Tidy is as Tidy Does

This will not be a paean to Marie Kondo's best-selling "The Life Changing Magic of Tidying Up". I won't be plunking down $16.99 as I know it will sit on that giant stack of Books I Will Read Someday. I'm intrigued though and am not about to pooh-pooh it away.

As a "hunter and gatherer" (coined by my friend DG), I don't really want the cure. I'm happy that over time I've been able to find things I love, some of which I didn't even know existed. I've never had a problem getting rid of stuff either. When we sold the big house in New York, the one with the walk-in attic full of stuff we were too lazy to take to the trash, the clean-out was the most liberating feeling.

This is a small house with no real attic, so getting rid of and/or tidying up (depends on how you look at it) is ongoing.

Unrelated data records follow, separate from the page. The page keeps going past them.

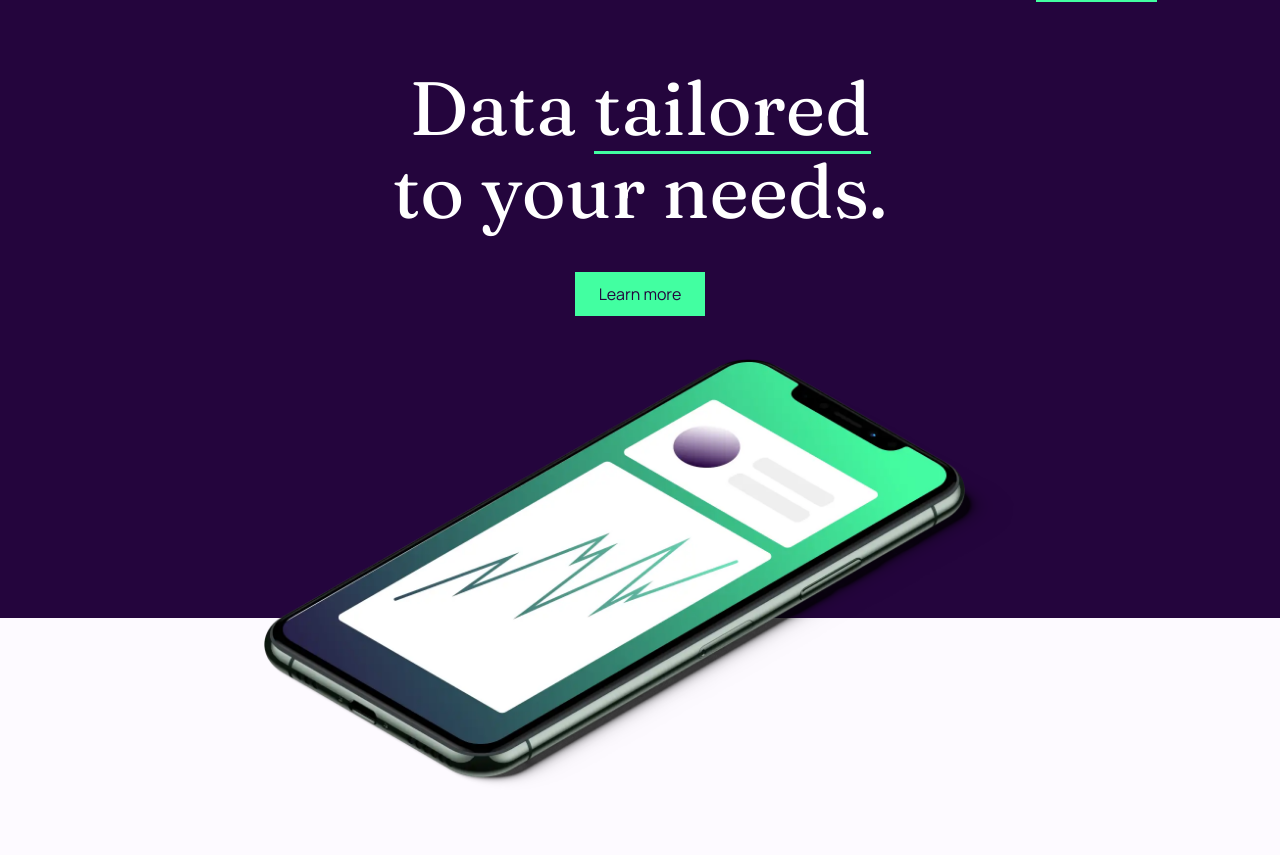
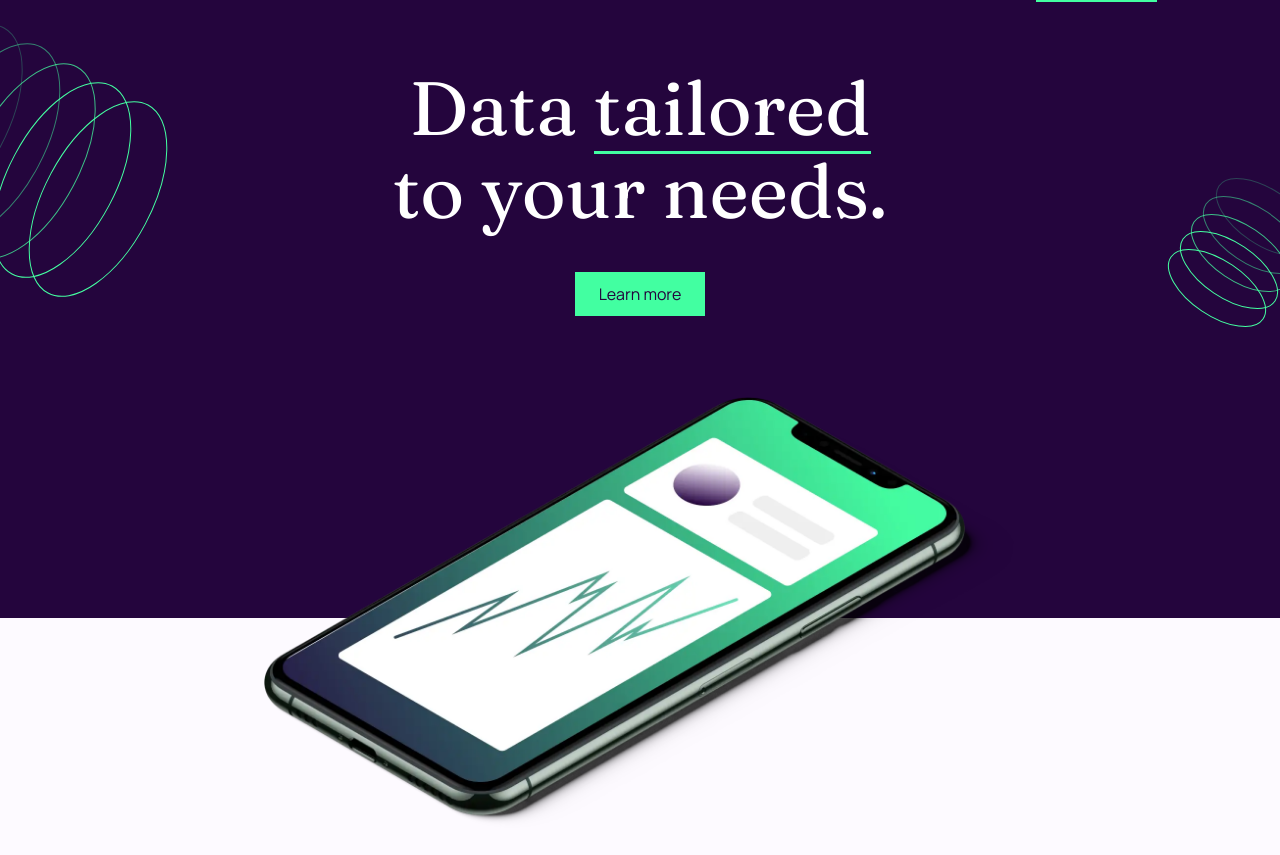
Before and after one commit to humarroquin/Workit-landing-page, a plain HTML site: page index.html in a window 1280 px wide. Shown: the part 83-938 px from the top of the page. Drawn offline with Linux system fonts and the light colour scheme.

Commit message:
Update styles.css

```diff
--- a/styles.css
+++ b/styles.css
@@ -158,7 +158,6 @@ body {
 .hero-section {
   text-align: center;
   background: var(--dark-purle);
-  position: relative;
   padding: 4rem 0 var(--space-hero-bottom) 0;
 }
 
@@ -175,7 +174,7 @@ body {
 .hero-section__img {
   width: min(32.125rem, 86%);
   position: absolute;
-  top: var(--space-hero-img);
+  top: 24rem;
   left: 50%;
   transform: translateX(-50%);
   z-index: 1;
@@ -299,11 +298,13 @@ body {
   .container {
     padding-inline: 2.4375rem;
   }
+
   /* hero */
   .hero-section__title {
     max-width: 32rem;
     margin: 0 auto 2.5rem;
   }
+
   /* features */
   .features-section {
     text-align: left;
@@ -312,7 +313,6 @@ body {
     display: flex;
     align-items: center;
     gap: 2rem;
-
     max-width: 35.8126rem;
     margin: 0 auto;
   }
@@ -327,15 +327,23 @@ body {
     grid-template-columns: repeat(3, 1fr);
     gap: 1.625rem;
   }
+
   /* hero */
   .hero-section__img {
-    width: min(47rem, 67%);
+    width: min(47rem, 65%);
   }
+
   /* features */
   .feature {
     flex-direction: column;
     text-align: center;
   }
+
+  /* hero image */
+  .hero-section__img {
+    top: 26rem;
+  }
+
   /* about */
   .about-section__content {
     width: min(45.625rem, 70%);
@@ -349,7 +357,30 @@ body {
   }
 }
 
-@media (min-width: 62.5rem) {
+@media (min-width: 50em) {
+  /* bg decorations */
+  .hero-section {
+    background-image: url(/assets/images/bg-pattern-1.svg),
+      url(/assets/images/bg-pattern-2.svg);
+    background-repeat: no-repeat, no-repeat;
+    background-position: left -14rem top 0, right -5rem top 10rem;
+  }
+
+  .about-section__content {
+    position: relative;
+  }
+  .about-section__content::after {
+    content: '';
+    background: url(/assets/images/bg-pattern-3.svg);
+    height: 212px;
+    width: 221px;
+    position: absolute;
+    right: 2rem;
+    bottom: -5rem;
+  }
+}
+
+@media (min-width: 62.5em) {
   /* about */
   .about-section__content {
     width: min(45.625rem, 63%);
@@ -361,4 +392,12 @@ body {
   .about-section__img {
     width: 29.8125rem;
   }
+  /* hero decoration */
+  .hero-section {
+    background-position: left -9rem top 0, right -3rem top 10rem;
+  }
+  /* hero image */
+  .hero-section__img {
+    top: 30rem;
+  }
 }
```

I recently gave away a pile of favorite summer clothes— t-shirts, skirts, blouses, dresses— that were still in good condition, still fit and were still stylish. That t-shirt I enjoyed on our trip to Marfa in 2009 just made me feel older. Where has time flown?  I knew I would never wear any again, but I felt a little guilty letting go.

"The Life Changing Magic of Tidying Up" has legions of fans. I first heard of it from a friend who cleaned out her closet and asked about donating to Dress for Success. I was happy to help her and was positively floored that her whole car was filled. Lucky Dress for Success!

The book itself has four books written dissecting and summarizing it. I read an online feature promising to reveal Marie's secret in two words. It did: "Do it."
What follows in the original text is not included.